USO WARRIOR AND FAMILY CARE: USO supports wounded, ill and injured troops, their families and caregivers through multiple programs and partnerships with best-in-class organizations that help families reconnect as they continue their recovery journey. Families can participate in USO programs including Caregivers Conferences to USO/National Military Family Association Healing Adventures Camps and USO/Stronger Families, and Oxygen Seminars. Two new USO Warrior and Family Centers will create an environment to reunite families in the face of change. USO Warrior and Family Care includes support and programs for families of the fallen, such as USO’s partnership with TAPS to provide Good Grief Camps for children and families.
USO WISHBOOK: USO Wishbook is an alternative giving catalog that allows customers to tailor their contributions by interest, recipient or by price.
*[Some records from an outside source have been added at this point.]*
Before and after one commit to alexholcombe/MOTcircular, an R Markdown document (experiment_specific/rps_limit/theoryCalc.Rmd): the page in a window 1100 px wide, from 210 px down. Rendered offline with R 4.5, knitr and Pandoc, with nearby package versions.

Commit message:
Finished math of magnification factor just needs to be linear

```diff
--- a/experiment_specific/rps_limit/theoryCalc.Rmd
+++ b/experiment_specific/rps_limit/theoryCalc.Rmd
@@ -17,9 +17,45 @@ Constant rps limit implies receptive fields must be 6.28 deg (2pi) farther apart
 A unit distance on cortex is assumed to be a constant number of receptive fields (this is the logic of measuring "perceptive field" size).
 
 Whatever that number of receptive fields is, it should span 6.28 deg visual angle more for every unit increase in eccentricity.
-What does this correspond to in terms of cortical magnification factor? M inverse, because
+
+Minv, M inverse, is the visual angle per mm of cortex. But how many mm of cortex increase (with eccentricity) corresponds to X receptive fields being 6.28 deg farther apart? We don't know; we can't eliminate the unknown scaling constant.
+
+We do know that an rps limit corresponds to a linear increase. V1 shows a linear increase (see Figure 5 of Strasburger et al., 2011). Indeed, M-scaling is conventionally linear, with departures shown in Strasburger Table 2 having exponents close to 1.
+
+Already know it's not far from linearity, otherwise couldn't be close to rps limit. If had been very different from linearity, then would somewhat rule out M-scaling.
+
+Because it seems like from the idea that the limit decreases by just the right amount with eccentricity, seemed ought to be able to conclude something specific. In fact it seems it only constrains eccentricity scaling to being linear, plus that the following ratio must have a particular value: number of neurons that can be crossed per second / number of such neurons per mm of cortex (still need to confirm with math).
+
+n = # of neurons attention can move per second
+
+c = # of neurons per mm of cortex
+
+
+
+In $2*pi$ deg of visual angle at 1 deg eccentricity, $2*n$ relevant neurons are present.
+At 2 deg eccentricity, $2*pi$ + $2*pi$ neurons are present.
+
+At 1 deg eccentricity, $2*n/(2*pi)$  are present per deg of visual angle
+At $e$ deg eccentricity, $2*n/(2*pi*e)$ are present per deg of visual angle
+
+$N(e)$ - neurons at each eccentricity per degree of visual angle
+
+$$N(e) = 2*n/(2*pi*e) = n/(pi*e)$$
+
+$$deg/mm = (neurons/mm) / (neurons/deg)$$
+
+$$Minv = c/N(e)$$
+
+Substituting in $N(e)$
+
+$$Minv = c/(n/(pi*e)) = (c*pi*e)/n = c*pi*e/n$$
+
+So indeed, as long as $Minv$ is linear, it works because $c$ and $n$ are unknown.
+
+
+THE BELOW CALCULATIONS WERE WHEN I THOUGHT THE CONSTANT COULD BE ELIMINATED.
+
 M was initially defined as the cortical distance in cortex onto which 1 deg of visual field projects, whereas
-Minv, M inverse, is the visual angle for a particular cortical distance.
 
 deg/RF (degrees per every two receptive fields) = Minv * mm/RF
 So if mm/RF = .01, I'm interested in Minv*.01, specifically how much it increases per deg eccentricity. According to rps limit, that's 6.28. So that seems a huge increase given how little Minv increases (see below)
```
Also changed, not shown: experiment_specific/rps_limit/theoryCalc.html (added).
The amounts range from $25 and under to $500 and over. Gifts for kids this month include: A Phone Call Home ($25), Growing Up Brave Deployment Kits ($25), Family Fun Day ($50) and Bedtime Stories ($50).
These are all terrific ways that the USO shows support for our military and their families. To learn more, visit the USO website.
Add a Comment
Friday, December 16th, 2011
A number of studies this year have documented the challenges military families face, particularly when a parent is deployed (you can read about one such study in my discussion of the 6 most important child development studies of 2011). The critical take-home message has been that those of us in the community can learn more about military families and ways we can support them, particularly given all that they do for us. So as the holidays are rapidly approaching, I’ve asked Laura@semperfimomma (who I have featured in prior blog posts) to tell us things we could do for military families during this busy (and perhaps bittersweet) season. Here are Laura’s thoughts:
Hearing of those looking to support a military family during the holidays warms my heart more than words can possibly describe. Here are 4 things to think about if you are looking to do such a kind act:
- Is there a deployed spouse? If so, maybe you could give the family a week or two worth of housekeeping.
- Also, with only one parent at home, she/he may have a hard time getting out of the house to do their Christmas shopping. A great way to support a military family during the holidays would be to either offer to do some of the shopping for them, or to watch the kids so that the parent can go out and do shopping on their own.
- To do a little something special for the parent who is deployed, offer to take a few pictures of the family to send to their loved one.
- We all know what a chore cooking a big Christmas dinner can be. Some military families do not live close to their families, and opt to stay home for the holiday. Offering up a precooked dish that can be frozen and reheated when needed is a huge time saver. Even when not deployed, the gift of time is always appreciated. If you feel comfortable enough, you can even invite the family over for dinner. This way you can help each other with the cooking and cleaning, and by opening your home you may help ease or lighten some sad emotions for a family that is used to being ‘home for the holidays’.
Getting Laura’s insider’s view on ways to support military families is invaluable, especially since her mission is to bridge the gap between military and civilian families. And to that end, please note that Laura is transforming her website -www.semperfimomma.com – into a platform that will host the voices of many other military moms.
Happy Holidays to Laura and her family, and to all of our military families!
Image of soldier at home during the holidays via Shutterstock.com
Add a Comment